WHAT YOU HAVE TO DO: Please set down every record exactly as it appears below.

MATERIAL PROVIDED:
++++++++
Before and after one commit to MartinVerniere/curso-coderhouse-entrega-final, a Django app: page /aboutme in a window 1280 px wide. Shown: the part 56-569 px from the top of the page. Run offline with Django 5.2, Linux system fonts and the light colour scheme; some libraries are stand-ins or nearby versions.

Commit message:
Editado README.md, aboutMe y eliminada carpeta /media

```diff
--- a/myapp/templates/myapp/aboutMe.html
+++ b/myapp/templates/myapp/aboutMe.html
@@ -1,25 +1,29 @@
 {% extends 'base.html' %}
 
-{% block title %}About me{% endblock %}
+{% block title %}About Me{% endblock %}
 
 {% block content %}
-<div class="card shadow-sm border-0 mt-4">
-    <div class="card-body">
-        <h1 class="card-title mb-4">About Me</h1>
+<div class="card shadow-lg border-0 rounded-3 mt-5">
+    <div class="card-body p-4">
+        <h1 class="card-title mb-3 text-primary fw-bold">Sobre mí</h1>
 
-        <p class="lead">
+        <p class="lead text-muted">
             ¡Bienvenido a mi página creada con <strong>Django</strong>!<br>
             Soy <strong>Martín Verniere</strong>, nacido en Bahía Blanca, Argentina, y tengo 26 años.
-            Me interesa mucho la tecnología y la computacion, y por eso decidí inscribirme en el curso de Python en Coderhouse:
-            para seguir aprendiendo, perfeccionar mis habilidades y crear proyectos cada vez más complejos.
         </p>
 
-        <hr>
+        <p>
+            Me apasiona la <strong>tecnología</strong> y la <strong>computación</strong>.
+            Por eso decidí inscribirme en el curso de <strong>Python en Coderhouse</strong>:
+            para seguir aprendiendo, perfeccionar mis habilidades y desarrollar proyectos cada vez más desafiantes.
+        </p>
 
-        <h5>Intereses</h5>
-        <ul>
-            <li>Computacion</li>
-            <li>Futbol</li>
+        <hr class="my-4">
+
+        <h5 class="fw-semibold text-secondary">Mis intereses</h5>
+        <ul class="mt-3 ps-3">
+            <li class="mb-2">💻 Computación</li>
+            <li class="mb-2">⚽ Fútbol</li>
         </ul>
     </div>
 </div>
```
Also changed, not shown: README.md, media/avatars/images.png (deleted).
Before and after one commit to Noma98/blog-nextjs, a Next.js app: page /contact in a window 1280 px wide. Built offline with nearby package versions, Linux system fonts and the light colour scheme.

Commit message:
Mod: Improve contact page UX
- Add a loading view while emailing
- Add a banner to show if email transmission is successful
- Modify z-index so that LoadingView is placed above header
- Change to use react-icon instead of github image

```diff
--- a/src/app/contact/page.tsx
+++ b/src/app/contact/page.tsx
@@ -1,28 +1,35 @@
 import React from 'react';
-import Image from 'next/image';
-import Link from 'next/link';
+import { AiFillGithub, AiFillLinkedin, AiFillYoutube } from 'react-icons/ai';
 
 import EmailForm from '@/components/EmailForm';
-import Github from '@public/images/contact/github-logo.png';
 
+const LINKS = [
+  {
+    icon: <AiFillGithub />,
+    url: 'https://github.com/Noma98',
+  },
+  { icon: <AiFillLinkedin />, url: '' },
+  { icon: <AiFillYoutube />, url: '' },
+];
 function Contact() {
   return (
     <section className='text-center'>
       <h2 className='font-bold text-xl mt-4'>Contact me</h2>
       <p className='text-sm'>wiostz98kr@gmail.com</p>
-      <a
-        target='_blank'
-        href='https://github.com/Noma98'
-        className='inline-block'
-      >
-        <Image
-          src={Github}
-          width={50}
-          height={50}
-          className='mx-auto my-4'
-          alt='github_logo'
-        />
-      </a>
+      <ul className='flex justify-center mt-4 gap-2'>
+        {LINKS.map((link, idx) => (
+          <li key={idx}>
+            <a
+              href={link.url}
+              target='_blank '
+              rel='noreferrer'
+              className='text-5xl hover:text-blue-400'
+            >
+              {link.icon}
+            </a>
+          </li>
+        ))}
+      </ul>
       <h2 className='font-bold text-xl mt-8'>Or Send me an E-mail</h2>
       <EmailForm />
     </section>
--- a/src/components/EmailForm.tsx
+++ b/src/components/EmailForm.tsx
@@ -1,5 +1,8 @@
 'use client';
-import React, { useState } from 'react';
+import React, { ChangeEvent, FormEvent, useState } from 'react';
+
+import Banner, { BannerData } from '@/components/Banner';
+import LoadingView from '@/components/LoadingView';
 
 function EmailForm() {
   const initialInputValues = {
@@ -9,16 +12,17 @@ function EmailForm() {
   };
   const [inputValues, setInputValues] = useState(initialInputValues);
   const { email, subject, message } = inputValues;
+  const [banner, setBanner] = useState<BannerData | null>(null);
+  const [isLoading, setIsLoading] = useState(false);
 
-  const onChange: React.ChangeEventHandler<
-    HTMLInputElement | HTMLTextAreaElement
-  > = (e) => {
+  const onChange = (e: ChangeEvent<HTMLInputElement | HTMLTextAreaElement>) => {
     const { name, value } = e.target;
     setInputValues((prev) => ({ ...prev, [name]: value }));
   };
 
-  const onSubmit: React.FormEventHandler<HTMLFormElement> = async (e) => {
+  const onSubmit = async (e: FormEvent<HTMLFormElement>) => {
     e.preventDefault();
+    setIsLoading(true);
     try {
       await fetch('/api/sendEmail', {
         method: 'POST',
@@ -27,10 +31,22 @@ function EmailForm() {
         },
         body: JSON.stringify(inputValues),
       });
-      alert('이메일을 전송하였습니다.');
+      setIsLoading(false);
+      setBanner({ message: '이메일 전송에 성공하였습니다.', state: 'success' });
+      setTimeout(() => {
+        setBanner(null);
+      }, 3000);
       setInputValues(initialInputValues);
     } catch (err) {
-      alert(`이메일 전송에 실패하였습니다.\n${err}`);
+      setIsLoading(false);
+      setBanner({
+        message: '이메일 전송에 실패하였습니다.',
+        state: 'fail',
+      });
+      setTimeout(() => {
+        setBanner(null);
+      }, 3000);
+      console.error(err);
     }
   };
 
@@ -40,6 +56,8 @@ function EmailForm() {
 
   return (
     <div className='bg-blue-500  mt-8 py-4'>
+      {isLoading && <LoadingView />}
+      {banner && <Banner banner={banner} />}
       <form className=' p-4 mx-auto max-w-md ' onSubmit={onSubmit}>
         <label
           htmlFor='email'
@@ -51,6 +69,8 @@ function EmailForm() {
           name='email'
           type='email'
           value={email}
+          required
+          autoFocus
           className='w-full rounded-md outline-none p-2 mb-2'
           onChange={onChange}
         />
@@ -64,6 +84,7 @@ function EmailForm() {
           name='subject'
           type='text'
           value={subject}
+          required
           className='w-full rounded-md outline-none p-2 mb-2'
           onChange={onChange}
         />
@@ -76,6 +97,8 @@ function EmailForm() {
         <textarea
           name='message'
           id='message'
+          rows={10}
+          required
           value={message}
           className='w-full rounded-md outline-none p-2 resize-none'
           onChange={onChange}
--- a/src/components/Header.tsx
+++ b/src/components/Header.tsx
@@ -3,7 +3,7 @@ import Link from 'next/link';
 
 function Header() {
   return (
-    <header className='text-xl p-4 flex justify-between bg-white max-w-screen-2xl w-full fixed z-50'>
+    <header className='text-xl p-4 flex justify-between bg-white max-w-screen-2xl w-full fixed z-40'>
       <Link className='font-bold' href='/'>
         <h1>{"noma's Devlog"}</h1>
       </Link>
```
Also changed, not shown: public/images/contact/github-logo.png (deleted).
++++++++
RESPONSE BELOW:
Before and after one commit to MartinVerniere/curso-coderhouse-entrega-final, a Django app: page /aboutme in a window 1280 px wide. Shown: the part 56-569 px from the top of the page. Run offline with Django 5.2, Linux system fonts and the light colour scheme; some libraries are stand-ins or nearby versions.

Commit message:
Editado README.md, aboutMe y eliminada carpeta /media

```diff
--- a/myapp/templates/myapp/aboutMe.html
+++ b/myapp/templates/myapp/aboutMe.html
@@ -1,25 +1,29 @@
 {% extends 'base.html' %}
 
-{% block title %}About me{% endblock %}
+{% block title %}About Me{% endblock %}
 
 {% block content %}
-<div class="card shadow-sm border-0 mt-4">
-    <div class="card-body">
-        <h1 class="card-title mb-4">About Me</h1>
+<div class="card shadow-lg border-0 rounded-3 mt-5">
+    <div class="card-body p-4">
+        <h1 class="card-title mb-3 text-primary fw-bold">Sobre mí</h1>
 
-        <p class="lead">
+        <p class="lead text-muted">
             ¡Bienvenido a mi página creada con <strong>Django</strong>!<br>
             Soy <strong>Martín Verniere</strong>, nacido en Bahía Blanca, Argentina, y tengo 26 años.
-            Me interesa mucho la tecnología y la computacion, y por eso decidí inscribirme en el curso de Python en Coderhouse:
-            para seguir aprendiendo, perfeccionar mis habilidades y crear proyectos cada vez más complejos.
         </p>
 
-        <hr>
+        <p>
+            Me apasiona la <strong>tecnología</strong> y la <strong>computación</strong>.
+            Por eso decidí inscribirme en el curso de <strong>Python en Coderhouse</strong>:
+            para seguir aprendiendo, perfeccionar mis habilidades y desarrollar proyectos cada vez más desafiantes.
+        </p>
 
-        <h5>Intereses</h5>
-        <ul>
-            <li>Computacion</li>
-            <li>Futbol</li>
+        <hr class="my-4">
+
+        <h5 class="fw-semibold text-secondary">Mis intereses</h5>
+        <ul class="mt-3 ps-3">
+            <li class="mb-2">💻 Computación</li>
+            <li class="mb-2">⚽ Fútbol</li>
         </ul>
     </div>
 </div>
```
Also changed, not shown: README.md, media/avatars/images.png (deleted).
Before and after one commit to Noma98/blog-nextjs, a Next.js app: page /contact in a window 1280 px wide. Built offline with nearby package versions, Linux system fonts and the light colour scheme.

Commit message:
Mod: Improve contact page UX
- Add a loading view while emailing
- Add a banner to show if email transmission is successful
- Modify z-index so that LoadingView is placed above header
- Change to use react-icon instead of github image

```diff
--- a/src/app/contact/page.tsx
+++ b/src/app/contact/page.tsx
@@ -1,28 +1,35 @@
 import React from 'react';
-import Image from 'next/image';
-import Link from 'next/link';
+import { AiFillGithub, AiFillLinkedin, AiFillYoutube } from 'react-icons/ai';
 
 import EmailForm from '@/components/EmailForm';
-import Github from '@public/images/contact/github-logo.png';
 
+const LINKS = [
+  {
+    icon: <AiFillGithub />,
+    url: 'https://github.com/Noma98',
+  },
+  { icon: <AiFillLinkedin />, url: '' },
+  { icon: <AiFillYoutube />, url: '' },
+];
 function Contact() {
   return (
     <section className='text-center'>
       <h2 className='font-bold text-xl mt-4'>Contact me</h2>
       <p className='text-sm'>wiostz98kr@gmail.com</p>
-      <a
-        target='_blank'
-        href='https://github.com/Noma98'
-        className='inline-block'
-      >
-        <Image
-          src={Github}
-          width={50}
-          height={50}
-          className='mx-auto my-4'
-          alt='github_logo'
-        />
-      </a>
+      <ul className='flex justify-center mt-4 gap-2'>
+        {LINKS.map((link, idx) => (
+          <li key={idx}>
+            <a
+              href={link.url}
+              target='_blank '
+              rel='noreferrer'
+              className='text-5xl hover:text-blue-400'
+            >
+              {link.icon}
+            </a>
+          </li>
+        ))}
+      </ul>
       <h2 className='font-bold text-xl mt-8'>Or Send me an E-mail</h2>
       <EmailForm />
     </section>
--- a/src/components/EmailForm.tsx
+++ b/src/components/EmailForm.tsx
@@ -1,5 +1,8 @@
 'use client';
-import React, { useState } from 'react';
+import React, { ChangeEvent, FormEvent, useState } from 'react';
+
+import Banner, { BannerData } from '@/components/Banner';
+import LoadingView from '@/components/LoadingView';
 
 function EmailForm() {
   const initialInputValues = {
@@ -9,16 +12,17 @@ function EmailForm() {
   };
   const [inputValues, setInputValues] = useState(initialInputValues);
   const { email, subject, message } = inputValues;
+  const [banner, setBanner] = useState<BannerData | null>(null);
+  const [isLoading, setIsLoading] = useState(false);
 
-  const onChange: React.ChangeEventHandler<
-    HTMLInputElement | HTMLTextAreaElement
-  > = (e) => {
+  const onChange = (e: ChangeEvent<HTMLInputElement | HTMLTextAreaElement>) => {
     const { name, value } = e.target;
     setInputValues((prev) => ({ ...prev, [name]: value }));
   };
 
-  const onSubmit: React.FormEventHandler<HTMLFormElement> = async (e) => {
+  const onSubmit = async (e: FormEvent<HTMLFormElement>) => {
     e.preventDefault();
+    setIsLoading(true);
     try {
       await fetch('/api/sendEmail', {
         method: 'POST',
@@ -27,10 +31,22 @@ function EmailForm() {
         },
         body: JSON.stringify(inputValues),
       });
-      alert('이메일을 전송하였습니다.');
+      setIsLoading(false);
+      setBanner({ message: '이메일 전송에 성공하였습니다.', state: 'success' });
+      setTimeout(() => {
+        setBanner(null);
+      }, 3000);
       setInputValues(initialInputValues);
     } catch (err) {
-      alert(`이메일 전송에 실패하였습니다.\n${err}`);
+      setIsLoading(false);
+      setBanner({
+        message: '이메일 전송에 실패하였습니다.',
+        state: 'fail',
+      });
+      setTimeout(() => {
+        setBanner(null);
+      }, 3000);
+      console.error(err);
     }
   };
 
@@ -40,6 +56,8 @@ function EmailForm() {
 
   return (
     <div className='bg-blue-500  mt-8 py-4'>
+      {isLoading && <LoadingView />}
+      {banner && <Banner banner={banner} />}
       <form className=' p-4 mx-auto max-w-md ' onSubmit={onSubmit}>
         <label
           htmlFor='email'
@@ -51,6 +69,8 @@ function EmailForm() {
           name='email'
           type='email'
           value={email}
+          required
+          autoFocus
           className='w-full rounded-md outline-none p-2 mb-2'
           onChange={onChange}
         />
@@ -64,6 +84,7 @@ function EmailForm() {
           name='subject'
           type='text'
           value={subject}
+          required
           className='w-full rounded-md outline-none p-2 mb-2'
           onChange={onChange}
         />
@@ -76,6 +97,8 @@ function EmailForm() {
         <textarea
           name='message'
           id='message'
+          rows={10}
+          required
           value={message}
           className='w-full rounded-md outline-none p-2 resize-none'
           onChange={onChange}
--- a/src/components/Header.tsx
+++ b/src/components/Header.tsx
@@ -3,7 +3,7 @@ import Link from 'next/link';
 
 function Header() {
   return (
-    <header className='text-xl p-4 flex justify-between bg-white max-w-screen-2xl w-full fixed z-50'>
+    <header className='text-xl p-4 flex justify-between bg-white max-w-screen-2xl w-full fixed z-40'>
       <Link className='font-bold' href='/'>
         <h1>{"noma's Devlog"}</h1>
       </Link>
```
Also changed, not shown: public/images/contact/github-logo.png (deleted).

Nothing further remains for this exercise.